Another morning of Uskmouth and Goldcliff. Uskmouth was, as yesterday, quiet on the bird front, a lone Whimbrel on the foreshore may well have been the pinnacle. Slightly better on the 'things without backbones' front though; plenty of Hairy Dragons and both Four-spotted and Broad-bodied Chasers plus all the usual damsels, flutterbies and a few day-flying murths. Or, to put it another way, lots of bird food out there.
Goldcliff was a little more exciting, the stilt had gone but one Garganey, a Ruff, two Knot, ten Barwit and six Blackwit all dotted about under gin clear skies. A trickle of larid overhead kept the waders in a state of punctuated agitation whilst their offspring cowered in the, slightly lusher than normal, vegetation. Cute ickle babies of three wader species were noted including my first fledged Lapwing of the year (well, more-or-less fledged, it could fly a few yards when chased by an irate Redshank). The waders also provided a brief OMGWTFBBQ moment. The Ruff flew into an area of longish grass and thistles at which point a chick appeared and walked straight up to it - I nearly fell off my bench cum stool [hide pew?]! However, normality was rapidly resumed, another perturbed Redshank entered stage right screaming blue murder. I was just about to claim the first record of breeding Ruff for miles around,... I was gonna be famous.

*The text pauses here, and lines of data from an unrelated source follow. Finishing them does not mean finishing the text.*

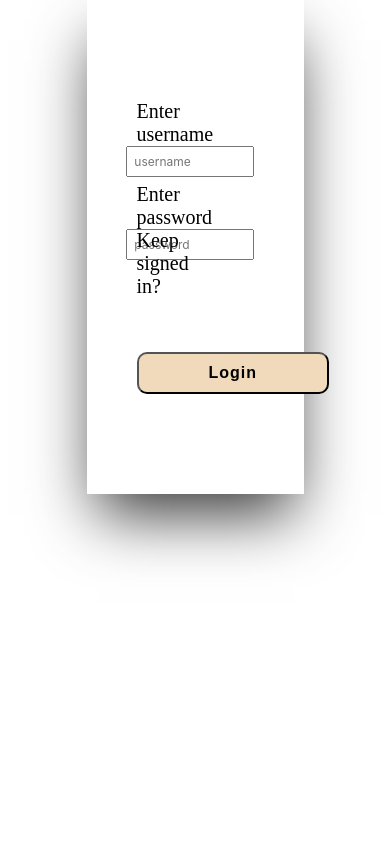
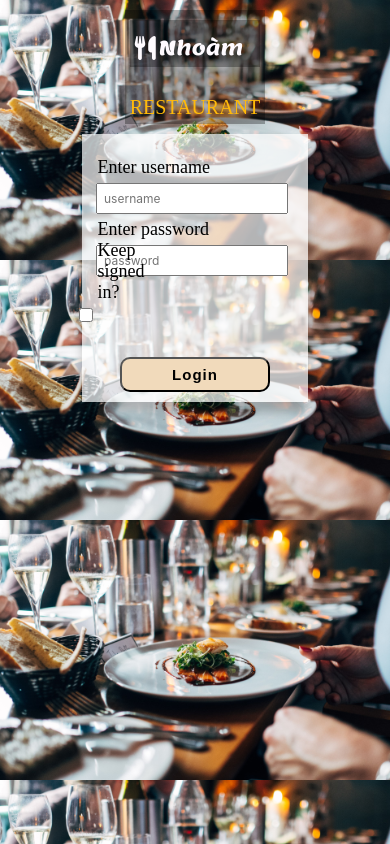
Before and after one commit to vuhongson-01/Team2WebTneS, a React (Create React App) app: page / in a window 390 px wide. Built offline with nearby package versions, Linux system fonts and the light colour scheme; a web font is replaced by a local one.

Commit message:
Update login page full html/css

```diff
--- a/src/components/LoginForm/LoginForm.css
+++ b/src/components/LoginForm/LoginForm.css
@@ -1,14 +1,24 @@
 body{
+    background-image: url("../../assets/header.jpg");
+    background-size: 100% auto;
+    background-repeat: repeat-y;
     font-size: 20px;
 }
 
+.container{
+    margin: 9% 10%;
+    display: flex;
+    justify-content: space-between;
+}
+
 .login-form {
-    margin: auto;
-    padding: 100px 50px;
+    padding: 6% 4%;
     width: 30%;
     display: flex;
-    box-shadow: 0px 30px 60px -10px #383838;
+    background: rgba(255, 255, 255, 0.7);
+    box-shadow: 0px 10px 10px rgba(0, 0, 0, 0.25);
 }
+
 
 input{
     width: 95%;
@@ -46,3 +56,67 @@ button{
     border-radius: 10px;
     text-align: center;
 }
+
+a.logo{
+    display: block;
+}
+
+div.__logo > span{
+    font-size: var(--font-size-title);
+    font-weight: 500;
+    text-transform: uppercase;
+    color: #FFBA0A;
+}
+
+@media only screen and (max-width: 600px){
+    body{
+        font-size: 18px;
+    }
+
+    .container{
+        margin: 0 auto;
+        padding: 0;
+        display: flex;
+        flex-direction: column-reverse;
+    }
+
+    .login-form{
+        margin: auto;
+        padding-bottom: 5px;
+        width: 50%;
+        height: 240px;
+    }
+
+    .logo{
+        background-color: rgba(0, 0, 0, 0.3);
+        font-weight: 500;
+        font-size: 40px;
+        margin: 10px auto;
+    }
+
+    .__logo {
+        border: none;
+    }
+
+    input{
+        margin: 5px;
+        width: 90%;
+    }
+
+    .check-box > input{
+        width: 14px;
+        height: 14px;
+    }
+
+    button{
+        font-size: 15px;
+        padding: 7px 50px;
+    }
+}
+
+@media only screen and (max-width: 300px){
+    button{
+        font-size: 13px;
+        padding: 6px 45px;
+    }
+}
--- a/src/components/LoginForm/LoginForm.js
+++ b/src/components/LoginForm/LoginForm.js
@@ -5,6 +5,7 @@ import './LoginForm.css';
 function LoginForm() {
 
     return (
+        <div className="container">
             <div className="login-form">
                 <form>
                     <div className="input-container">
@@ -35,6 +36,13 @@ function LoginForm() {
                     </div>
                 </form>
             </div>
+            <div className="logo">
+                <div className="__logo">
+                    <a className="logo" href="./"><i class="fa-solid fa-utensils"></i><span className="nhoam-logo">Nhoàm</span></a>
+                    <span>restaurant</span>
+                </div>
+            </div>
+        </div>
     )
 
 }
```
Lines whose indentation alone changed are shown as unchanged.
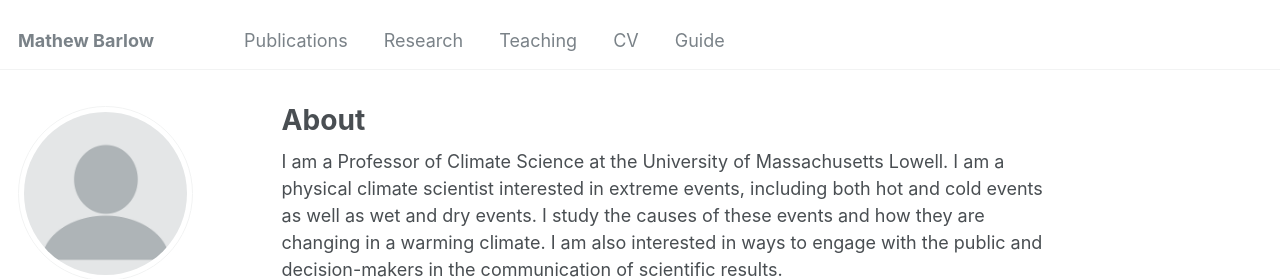
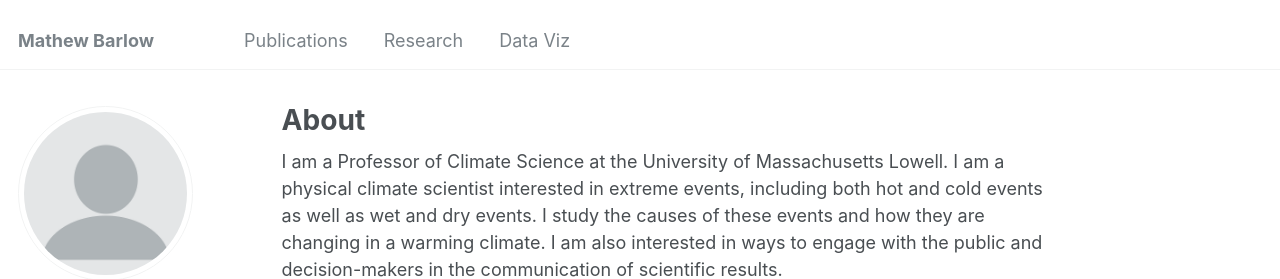
Before and after one commit to mathewbarlow/mathewbarlow.github.io, a Jekyll site: the page built from _pages/about.md, in a window 1280 px wide. Shown: the top 279 px of the page. Built offline with Jekyll 4.4.1, drawn with Linux system fonts in a browser that asks for light colours; some web fonts are replaced.

Commit message:
Update navigation.yml

```diff
--- a/_data/navigation.yml
+++ b/_data/navigation.yml
@@ -6,11 +6,5 @@ main:
   - title: "Research"
     url: /research/
 
-  - title: "Teaching"
-    url: /teaching/
-
-  - title: "CV"
-    url: /cv/
-
-  - title: "Guide"
-    url: /markdown/
+  - title: "Data Viz"
+    url: /dataviz/
```
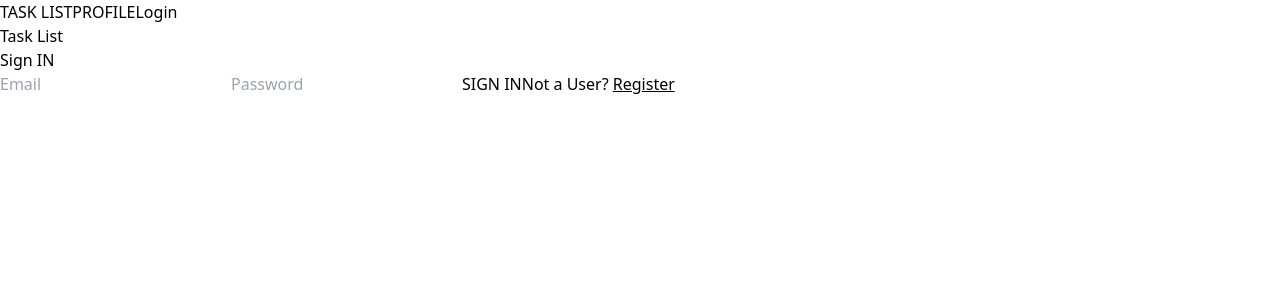
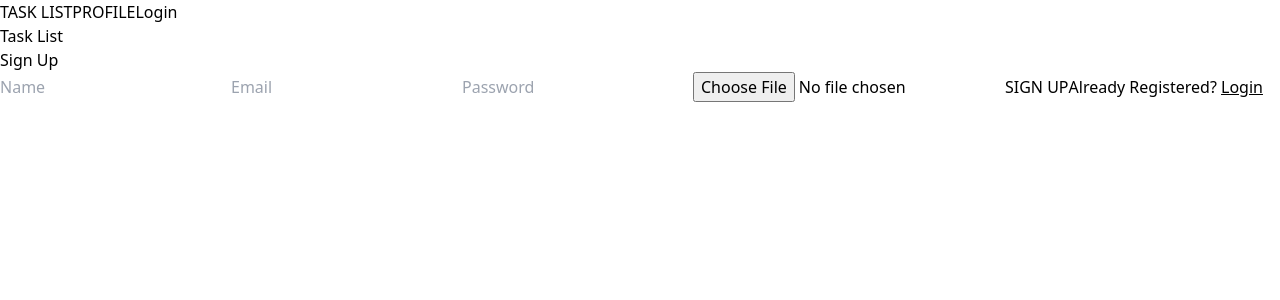
Before and after one commit to baibhavKumar1/greenMentor, a React (Vite) app in the folder client/: page / in a window 1280 px wide. Shown: the top 300 px of the page. Built offline with nearby package versions, Linux system fonts and the light colour scheme; no server answers.

Commit message:
Fix: Register route

```diff
--- a/client/src/Components/AllRoutes.jsx
+++ b/client/src/Components/AllRoutes.jsx
@@ -1,6 +1,6 @@
 import { Route, Routes } from 'react-router-dom'
 import Login from './Login'
-import {Register} from './Register'
+import Register from './Register'
 import Tasks from '../Pages/Tasks'
 import Profile from '../Pages/Profile'
 
@@ -8,8 +8,8 @@ const AllRoutes = () => {
   return (
     <div>
         <Routes>
-            <Route path='/' element={<Login/>}/>
-            <Route path='/register' element={<Register/>}/>
+            <Route path='/login' element={<Login/>}/>
+            <Route path='/' element={<Register/>}/>
             <Route path='/tasks' element={<Tasks/>}/>
             <Route path='/profile' element={<Profile/>}/>
         </Routes>
--- a/client/src/Components/Login.jsx
+++ b/client/src/Components/Login.jsx
@@ -47,7 +47,7 @@ const Login = () => {
         <button onClick={handleSignup} className='bg-blue-100' type="submit">
           SIGN IN
         </button>
-        <a href='/register' className='border-none'>Not a User? <u>Register</u></a>
+        <a href='/' className='border-none'>Not a User? <u>Register</u></a>
       </form>
     </div>
   );
--- a/client/src/Components/Register.jsx
+++ b/client/src/Components/Register.jsx
@@ -3,7 +3,7 @@ import { useDispatch } from 'react-redux';
 import { Signup } from '../redux/AuthReducer/action';
 import { useNavigate } from 'react-router-dom'
 
-export const Register = () => {
+const Register = () => {
   const dispatch = useDispatch();
   const navigate = useNavigate()
   const [formData, setFormData] = useState({
@@ -68,8 +68,10 @@ export const Register = () => {
         <button onClick={handleSignup} className='bg-blue-100' type="submit">
           SIGN UP
         </button>
-        <a className='border-none' href='/'>Already Registered? <u>Login</u></a>
+        <a className='border-none' href='/login'>Already Registered? <u>Login</u></a>
       </form>
     </div>
   );
 };
+
+export default Register
```
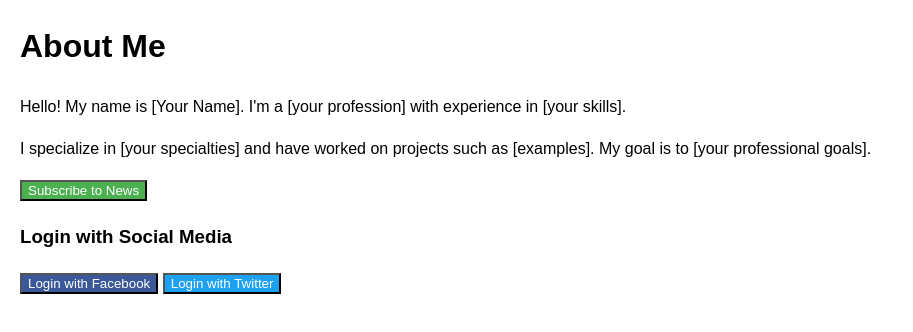
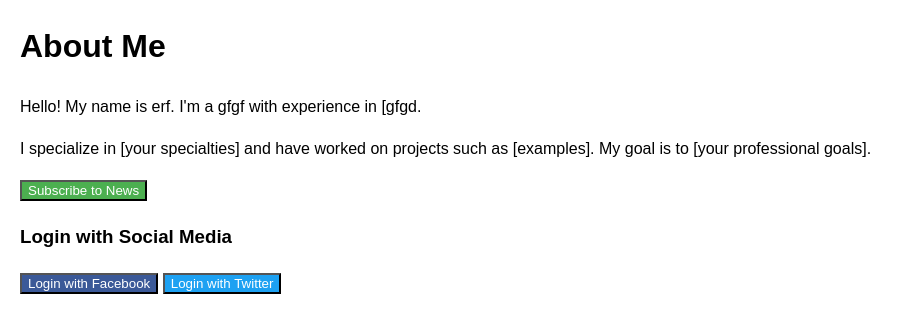
Before and after one commit to yana1971/ypl1, a plain HTML site: page index.html in a window 1280 px wide. Shown: the whole page, without its empty margins (0-913 px from the left). Drawn offline with Linux system fonts and the light colour scheme.

Commit message:
Change first paragraph in branch 2.4

```diff
--- a/index.html
+++ b/index.html
@@ -14,7 +14,7 @@
 </head>
 <body>
     <h1>About Me</h1>
-    <p>Hello! My name is [Your Name]. I'm a [your profession] with experience in [your skills].</p>
+    <p>Hello! My name is erf. I'm a gfgf with experience in [gfgd.</p>
     <p>I specialize in [your specialties] and have worked on projects such as [examples]. My goal is to [your professional goals].</p>
     <button style="background-color: #4CAF50; color: white;">Subscribe to News</button>
     <div>
```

Bet they bred in the wider Severn area back in the day though, when half of Gwent and Somerset was squidgy bog and King Arthur did his shopping in Glastonbury. If they were bigger and more likely to attract punters' cash some muppet would have started a feral population in Somerset by now. The males are all colourful and everything you know,... I give it three years.